Exceptional inverse image functor

From Wikipedia, the free encyclopedia
Jump to: navigation, search

In mathematics, more specifically sheaf theory, a branch of topology and algebraic geometry, the exceptional inverse image functor is the fourth and most sophisticated in a series of image functors for sheaves. It is needed to express Verdier duality in its most general form.


Let f: XY be a continuous map of topological spaces or a morphism of schemes. Then the exceptional inverse image is a functor

Rf!: D(Y) → D(X)

where D(–) denotes the derived category of sheaves of abelian groups or modules over a fixed ring.
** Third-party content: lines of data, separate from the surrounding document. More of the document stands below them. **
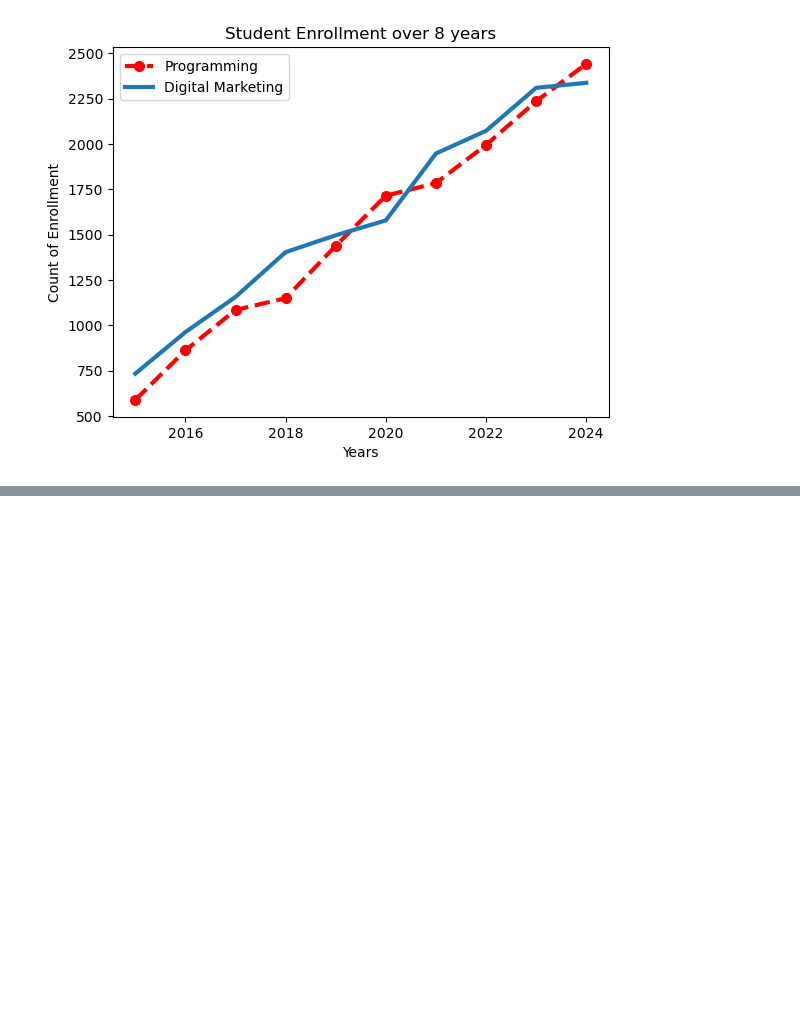
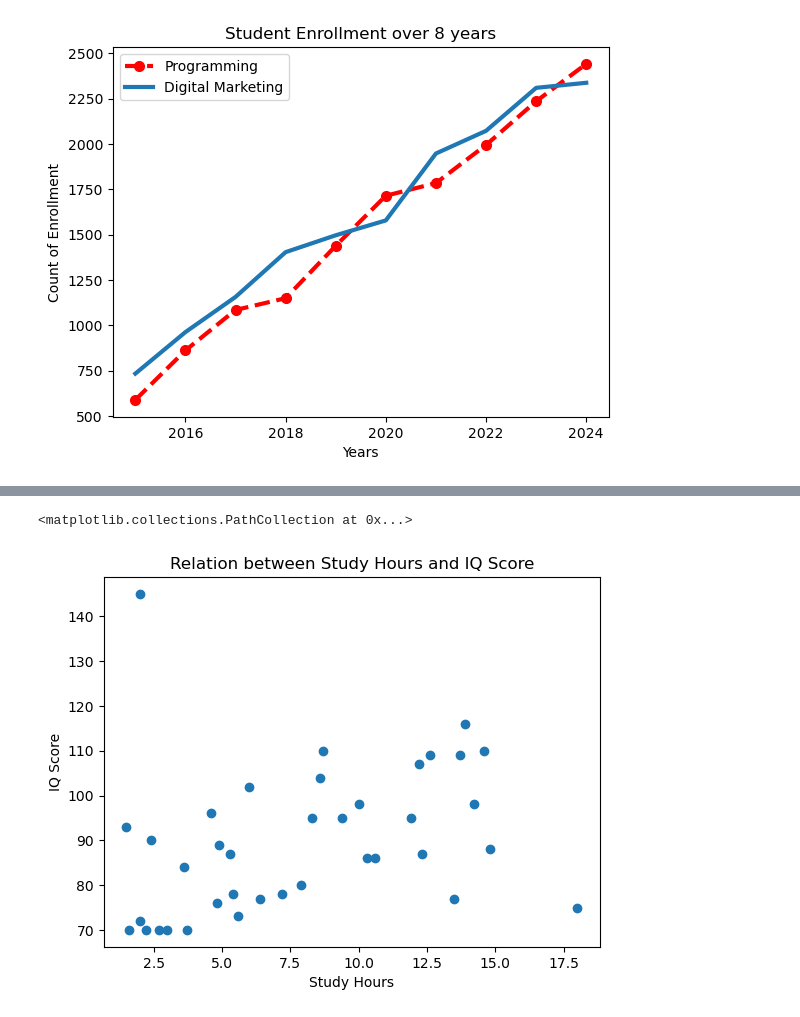
Before and after one commit to nafijur-rahaman/Data-Analysis-With-Python, a Jupyter notebook: Matplotlib/basic.ipynb, the cells around one changed output, grey strips where cells are left out. Drawn from its saved outputs; the diff is of its cells as text; code cells hidden in the pictures; blank space fills up the shorter version.

Commit message:
scatter plot

```diff
--- a/Matplotlib/basic.ipynb
+++ b/Matplotlib/basic.ipynb
@@ -48,0 +51,2 @@ plt.legend()
+# %%
+students = pd.read_csv("student_IQdata.csv")
@@ -48,0 +60,12 @@ plt.legend()
+# %%
+#Relation between Study Hours and IQ Score - postive correlation
+
+
+plt.xlabel('Study Hours')
+plt.ylabel('IQ Score')
+plt.title('Relation between Study Hours and IQ Score')
+
+plt.scatter(students["Study_Hour"],students["IQ_Score"])
+# %% [output]
+<matplotlib.collections.PathCollection at 0x...>
+[figure, added]
```
Also changed, not shown: parts of 4 cells of this notebook.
It is defined to be the right adjoint of the total derived functor Rf! of the direct image with compact support. Its existence follows from certain properties of Rf! and general theorems about existence of adjoint functors, as does the unicity.

The notation Rf! is an abuse of notation insofar as there is in general no functor f! whose derived functor would be Rf!.

Examples and properties[edit]

f!(F) := f G,
where G is the subsheaf of F of which the sections on some open subset U of Y are the sections sF(U) whose support is contained in X. The functor f! is left exact, and the above Rf!, whose existence is guaranteed by general structural arguments, is indeed the derived functor of this f!. Moreover f! is right adjoint to f!, too.